It was also revealed that a sum of £18 million had been taken from Council services since 2012, with an overall estimate of £63 million to have been cut from services in the period between 2012 and 2019.
Speaking about the ongoing cuts and reshaping of Council services, Cllr Mark Pritchard said: “I think some members of the public and some elected members are just waking up and noticing the volume of the cuts. We all have to understand it, this process will not stop.
“The face of this authority and all over the country is changing. this council will never be the same again. We are in exceptional circumstances taking £8 million a year out of our budget. There will be loss of jobs, services we will no longer deliver in this authority and that is the bluntness of it. We don’t come into local politics to make cuts, we come into politics as we are passionate about our local areas.
“It is endless and it never stops, competing for this money never stops. There is not enough to go around, the services in Wrexham will reduce dramatically. There is no light at the end of the tunnel, it’s just churning away.
“I hope we can stop having a blood bath and have a consensus of agreement to look after the most vulnerable.”
In recent months Wrexham Council has come under fire for its lack of engagement with the public, with particular criticism directed at the lack of time there was to provide feedback for the service cuts.
Speaking about the next round of budget cuts, Cllr King said: “We are starting this process earlier so we can start our consultation with the public earlier.”
Cllr David A Bithell said: “I would like to welcome the early heads up on next years budget, we don’t approve the budget until around February 2015. It should be recognised that there was criticism from how it was done last year, some of it was rightly so. However others pointed the finger at Westminster and Cardiff.”
An amendment to the report was proposed by Cllr Carole O’Toole, who stated recommendation 3.1 was changed to ‘Members note the savings identified for consultation and agree further discussion across the Council Plan to enable an understanding of the consequences’.
Speaking about the report, Cllr O’Toole said: “I appreciate efforts have been made to make the process more timely to engage with the public.
“My concern is about the detail, what we need to know about in the detail is the impact and consequences that our savings are going to have on the public and citizens of Wrexham. The engagement we have with the public must be detailed.

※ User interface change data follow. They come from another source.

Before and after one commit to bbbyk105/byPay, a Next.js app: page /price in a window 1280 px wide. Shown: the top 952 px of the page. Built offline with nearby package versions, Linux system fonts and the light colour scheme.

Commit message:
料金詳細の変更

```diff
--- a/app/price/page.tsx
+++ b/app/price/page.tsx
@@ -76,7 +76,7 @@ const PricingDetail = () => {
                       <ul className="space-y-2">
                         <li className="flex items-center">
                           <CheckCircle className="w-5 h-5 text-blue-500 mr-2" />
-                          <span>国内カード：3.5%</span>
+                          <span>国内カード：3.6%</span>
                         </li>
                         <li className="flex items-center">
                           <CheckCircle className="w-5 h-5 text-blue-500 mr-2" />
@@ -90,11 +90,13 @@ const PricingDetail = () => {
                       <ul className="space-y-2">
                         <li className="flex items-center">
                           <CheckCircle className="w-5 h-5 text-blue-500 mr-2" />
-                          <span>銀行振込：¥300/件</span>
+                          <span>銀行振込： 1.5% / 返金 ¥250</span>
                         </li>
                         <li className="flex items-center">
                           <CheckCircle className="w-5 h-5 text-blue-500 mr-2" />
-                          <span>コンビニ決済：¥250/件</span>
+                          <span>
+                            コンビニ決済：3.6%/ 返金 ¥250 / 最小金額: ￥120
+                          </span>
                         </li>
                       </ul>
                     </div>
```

“We know we have no alternative to make these savings and I think we owe it to the public to be honest about the impact and consequences.”
The position of the Mayor was called into question, with Cllr Bithell stating he would like to see a debate ‘some time this year on the Mayor. Some want it cut and some want to see it reduced’.
Wrexham’s Mayor has been subject to an ongoing debate in recent months, with an FOI (Freedom of Information Request) revealing the position costs £135,000 a year. This includes nearly £44,000 spent on transport and almost £10,000 spent on flowers.
In the Full Council meeting in February, it was proposed that the Mayoral budget was reduced by £50,000 to help make savings, however the recommendation was voted against by Councillors.
Speaking about the future of the Mayor, Cllr King said: “The proposed reduction in Mayoral costs will be addressed in a future budget report.”
The amount of cuts and increase in Council Tax has been subject to an ongoing debate in Wrexham, with it revealed in yesterday’s meeting that the cuts made amount to more than the Council Tax that is collected each year.
Cllr Derek Wright said: “We keep talking about saving £45 million, I have been on the Council since 2012 and in that budget there were cuts. In 2013, cuts, in 2014, cuts and 15-16 saving more, I’m not sure how elastic these five years and £45 million are.”
Cllr King said: “If it was only another five years of cuts, that would be good news. If it was only £45 million, that would also be extremely good news. That is the depressing reality.”
Councillors voted against Cllr O’Toole’s amendment, with seven members of the Board voting in favour of Cllr King’s initial report.
You can read a full copy of the Council’s outline budget cuts on their website here.